"There's pretty much no other place as beautiful that you could just paddle through," said Godfrey.
Godfrey said he was living in BC last year when they had the idea for the trip. Both men started planning then, and spent the time working out the details, which could be difficult and time-consuming. This was made more difficult because they were frequently working, going to college, or both.
"The hardest part was maintaining our cohesiveness, getting our crap together," Godfrey said.
The men worked with a number of companies, including Clipper Canoes, to source gear for their trip. They also put together a fundraising campaign so that they could raise and donate money to Pacific Wild, a nonprofit foundation dedicated to protecting the Great Bear Rainforest on the Pacific Coast.
"That kind of became what this trip was about," Godfrey said. "We wanted to raise awareness and give back to this beautiful area we were paddling through."
The two donated their funds raised to date to Pacific Wild before leaving, said Dombek.
The trip itself has taken them up the coast, often running through tidal flats and by the odd glacier on the way north. Navigation was done by maps, with redundancy in the form of an independent GPS and their phones.
"We're both a fan of paper charts," Godfrey laughed, as he traced the route north, showing where they'd camped.
The men said they picked a canoe for a few reasons; ease of loading, and higher gunwales for ocean chop. Their canoe, 18.5 feet long, carried more than 700 pounds, between their gear, supplies and themselves, Godfrey guessed.
"It's a lot easier to load, and you can fit more gear," Dombek said. "We wouldn't have wanted to do it in any other boat."
Camping was largely on whichever beach looked promising, or islands where they could find them, for security from bears and other wildlife. Carnivorous wildlife was a concern that they took precautions for every night, but nothing ever troubled them, the men said.
"You have to be aware of potentially dangerous animals," Dombek said. "You just sleep a little better on an island"
The trip was free of any serious trouble, and good weather for the majority, Dombek said. Godfrey added that there were a few days of rough seas where they elected not to go out, and a few 5-8 mile ocean crossings to get across inlets that would take far too long to go down and out again.
Their biggest problem, perhaps, was running out of things to talk about as they paddled alone but for each other for two months.
"There were some days when it'd just be quiet," Godfrey said. "We just had nothing else to say."
From here, the boys will meet their fathers and make their way up to Glacier Bay and do some canoeing with them.
"We're excited to share with someone else," Dombek said.
They don't have any other trips like this planned, though Godfrey added that they were both always thinking about other trips. Both men laughed and added that the next one probably won't be quite as long; 55 days is a long time to paddle.

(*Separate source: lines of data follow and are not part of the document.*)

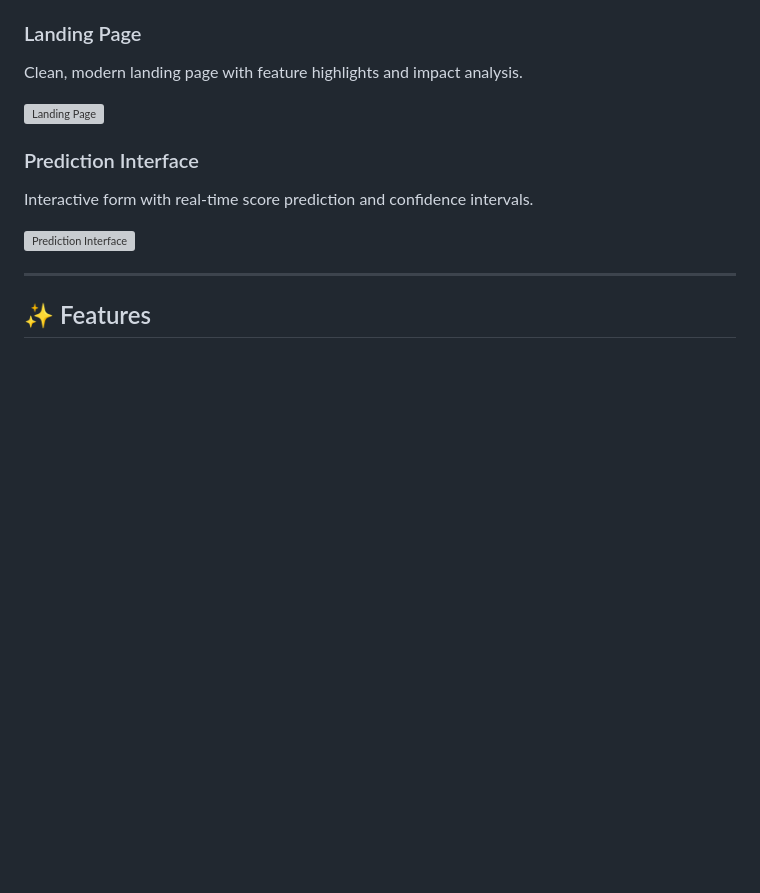
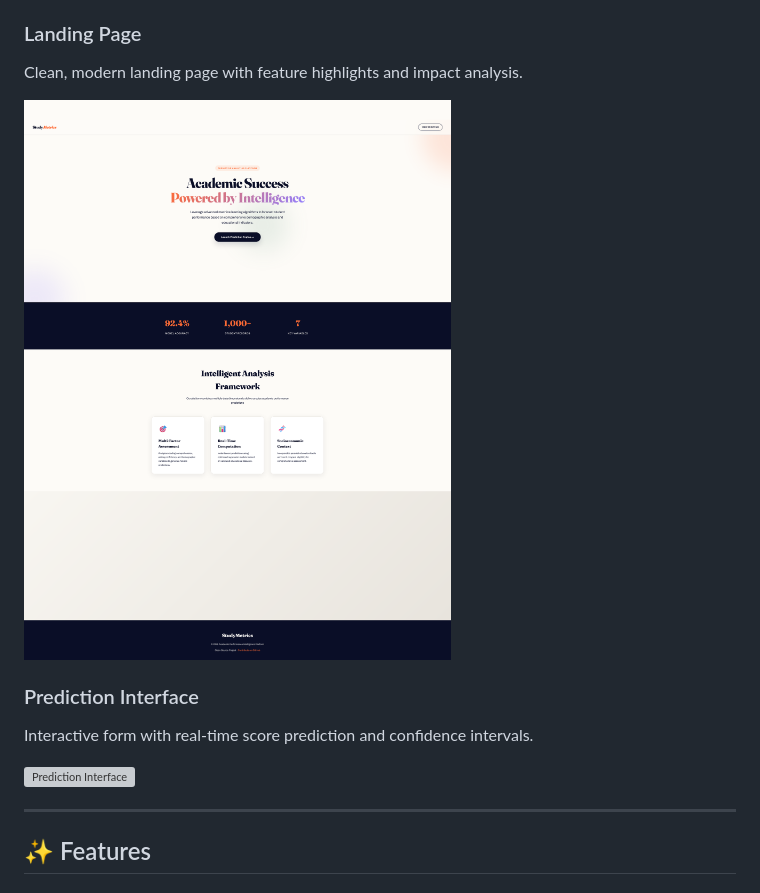
Before and after one commit to pinkidagar18/ML-Project, a Markdown page: README.md, the part around the change. Rendered like a GitHub page; blank space fills up the shorter version; grey boxes are pictures that could not be loaded.

Commit message:
Revise README for clarity and updates
Updated project description, overview, features, and installation instructions in README.md.

```diff
--- a/README.md
+++ b/README.md
@@ -33,8 +33,7 @@ This project implements a **machine learning regression model** to predict stude
 ### Landing Page
 Clean, modern landing page with feature highlights and impact analysis.
 
-![Landing Page](screenshots/Landing_Page.png)
-
+![Landing Page](images/Landing%20Page.png)
 ### Prediction Interface
 Interactive form with real-time score prediction and confidence intervals.
 
```
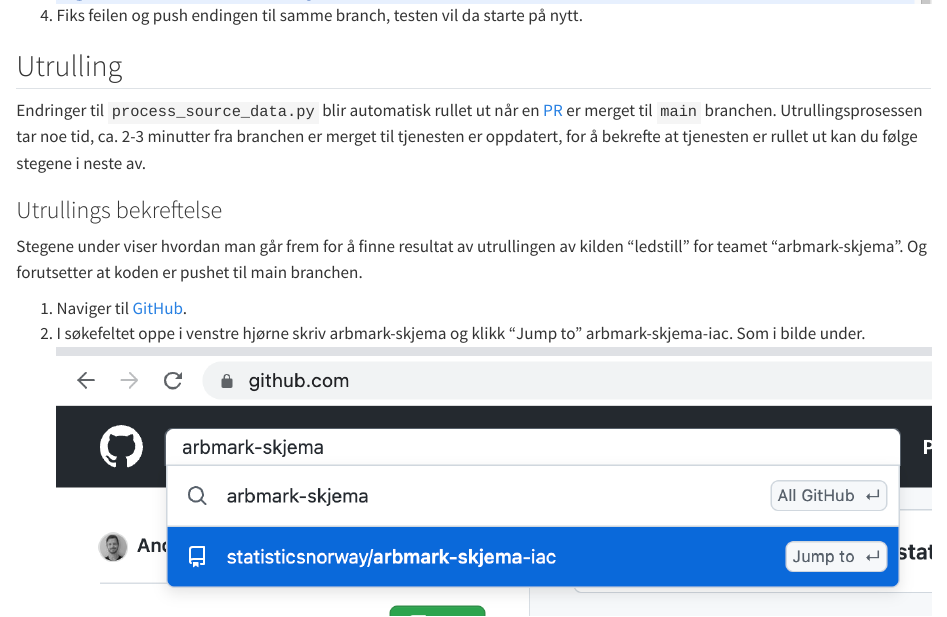
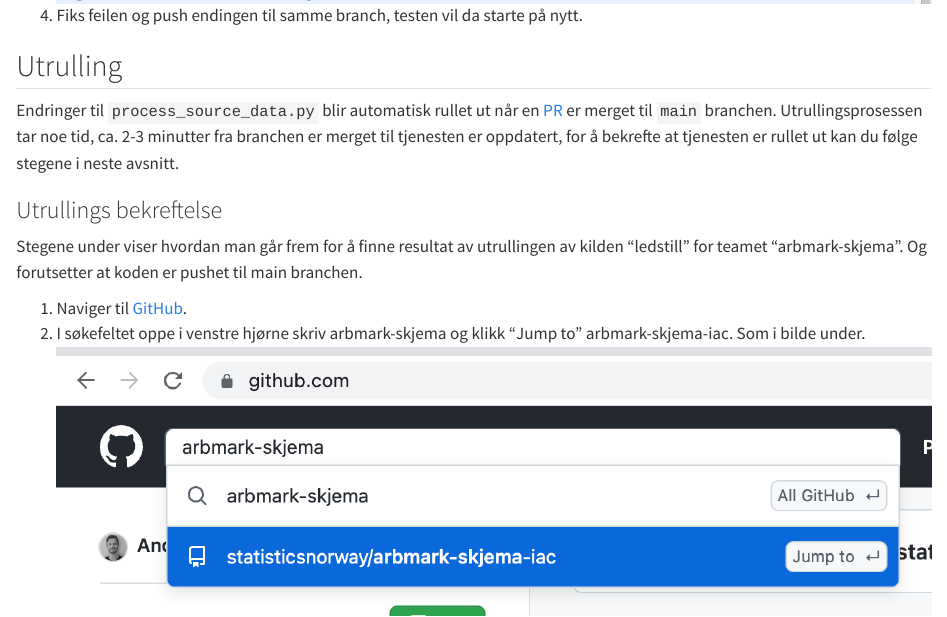
Before and after one commit to statisticsnorway/dapla-manual-legacy, a Quarto document (dapla-manual/kildedata-prosessering-avansert.qmd): the page in a window 1100 px wide, from 2840 px down. Rendered offline with R 4.5, knitr and Pandoc in place of Quarto, with nearby package versions.

Commit message:
Fix typo

```diff
--- a/dapla-manual/kildedata-prosessering-avansert.qmd
+++ b/dapla-manual/kildedata-prosessering-avansert.qmd
@@ -40,7 +40,7 @@ Hvis validerings testene feiler kan det være nyttig å se på loggene for å fi
 
 
 ## Utrulling
-Endringer til `process_source_data.py` blir automatisk rullet ut når en [PR](./ordforklaringer.html#pull-request-pr) er merget til `main` branchen. Utrullingsprosessen tar noe tid, ca. 2-3 minutter fra branchen er merget til tjenesten er oppdatert, for å bekrefte at tjenesten er rullet ut kan du følge stegene i neste av.
+Endringer til `process_source_data.py` blir automatisk rullet ut når en [PR](./ordforklaringer.html#pull-request-pr) er merget til `main` branchen. Utrullingsprosessen tar noe tid, ca. 2-3 minutter fra branchen er merget til tjenesten er oppdatert, for å bekrefte at tjenesten er rullet ut kan du følge stegene i neste avsnitt.
 
 ### Utrullings bekreftelse
 Stegene under viser hvordan man går frem for å finne resultat av utrullingen av kilden "ledstill" for teamet "arbmark-skjema". Og forutsetter at koden er pushet til main branchen.
```
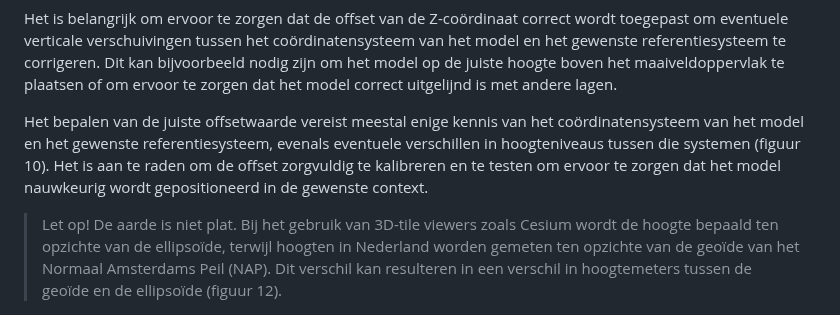
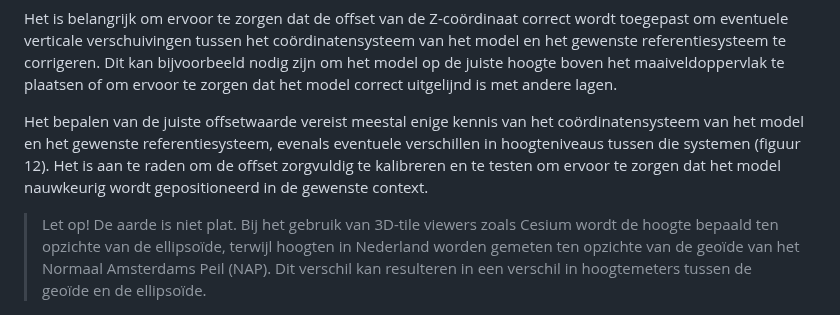
Before and after one commit to Geonovum/3d-tiling, a Markdown page: bestpractices.md, the part around the change. GitHub-like rendering.

Commit message:
figuurnummering aangepast

```diff
--- a/bestpractices.md
+++ b/bestpractices.md
@@ -217,7 +217,7 @@ correct uitgelijnd is met andere lagen.
 
 Het bepalen van de juiste offsetwaarde vereist meestal enige kennis van het
 coördinatensysteem van het model en het gewenste referentiesysteem, evenals
-eventuele verschillen in hoogteniveaus tussen die systemen (figuur 10). Het is aan te raden
+eventuele verschillen in hoogteniveaus tussen die systemen (figuur 12). Het is aan te raden
 om de offset zorgvuldig te kalibreren en te testen om ervoor te zorgen dat het
 model nauwkeurig wordt gepositioneerd in de gewenste context.
 
@@ -225,7 +225,7 @@ model nauwkeurig wordt gepositioneerd in de gewenste context.
 >   Cesium wordt de hoogte bepaald ten opzichte van de ellipsoïde, terwijl
 >   hoogten in Nederland worden gemeten ten opzichte van de geoïde van het
 >   Normaal Amsterdams Peil (NAP). Dit verschil kan resulteren in een verschil
->   in hoogtemeters tussen de geoïde en de ellipsoïde (figuur 12).
+>   in hoogtemeters tussen de geoïde en de ellipsoïde.
 
 <figure id="Figuur_x">
 <a href="media/339c8243cd7bd7f34afeddd2c13b2422.png" target="_blank"><img src="media/339c8243cd7bd7f34afeddd2c13b2422.png" alt=""></a>
```
Also changed, not shown: toolkit.md (+1 -1 lines).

"There's an aspect of seeing how what you can do: how far can you go?" Godfrey said.